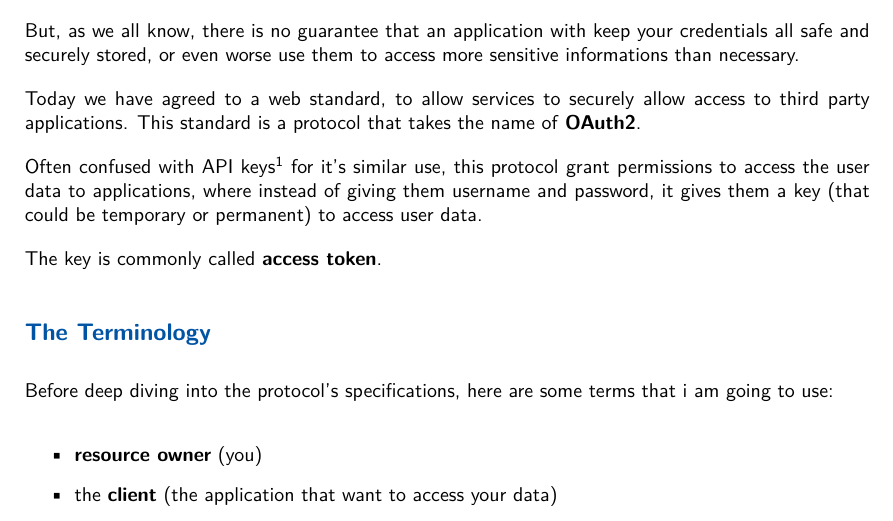
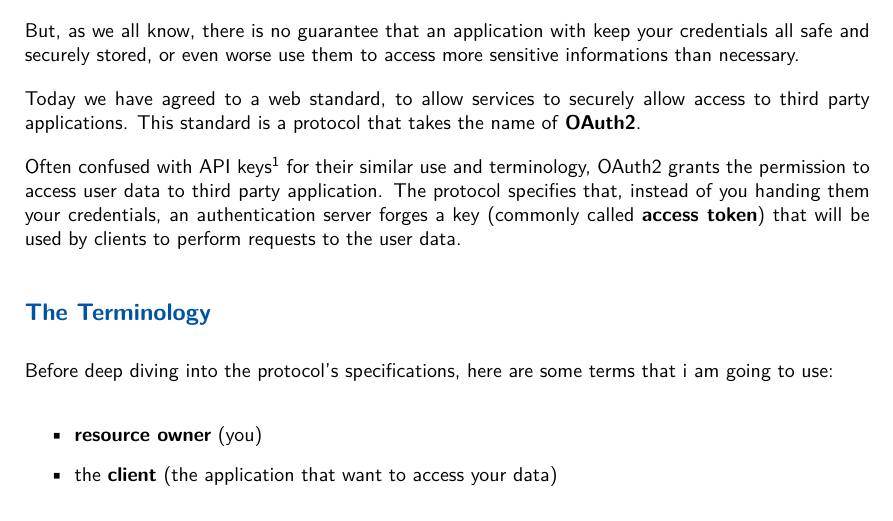
Before and after one commit to ale-cci/Tesi-OAuth2, a LaTeX document (latex/oauth2.tex): part of page 4 of 15, cut so that both start at the same text. Compiled offline with XeLaTeX.

Commit message:
Rewrite introduction

```diff
--- a/latex/oauth2.tex
+++ b/latex/oauth2.tex
@@ -57,12 +57,12 @@ access to third party applications.
 This standard is a protocol that takes the name of \textbf{OAuth2}.
 
 Often confused with API
-keys\footnote{If you are interested in api keys: https://en.wikipedia.org/wiki/Application\_programming\_interface\_key} for it's similar use, this protocol grant
-permissions to access the user data to applications, where instead of giving
-them username and password, it gives them a key (that could be temporary or
-permanent) to access user data.
-
-The key is commonly called \textbf{access token}.
+keys\footnote{If you are interested in api keys: https://en.wikipedia.org/wiki/Application\_programming\_interface\_key}
+for their similar use and terminology, OAuth2 grants the permission to access
+user data to third party application.
+The protocol specifies that, instead of you handing them your credentials, an
+authentication server forges a key (commonly called \textbf{access token}) that
+will be used by clients to perform requests to the user data.
 
 \subsection{The Terminology}
 Before deep diving into the protocol's specifications, here are some terms that
```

◆ ◆ ◆ ◆

* [Your goal]: How many lines of the material above hold "access"? Answer with that number alone.

* [Solved exercise]: 6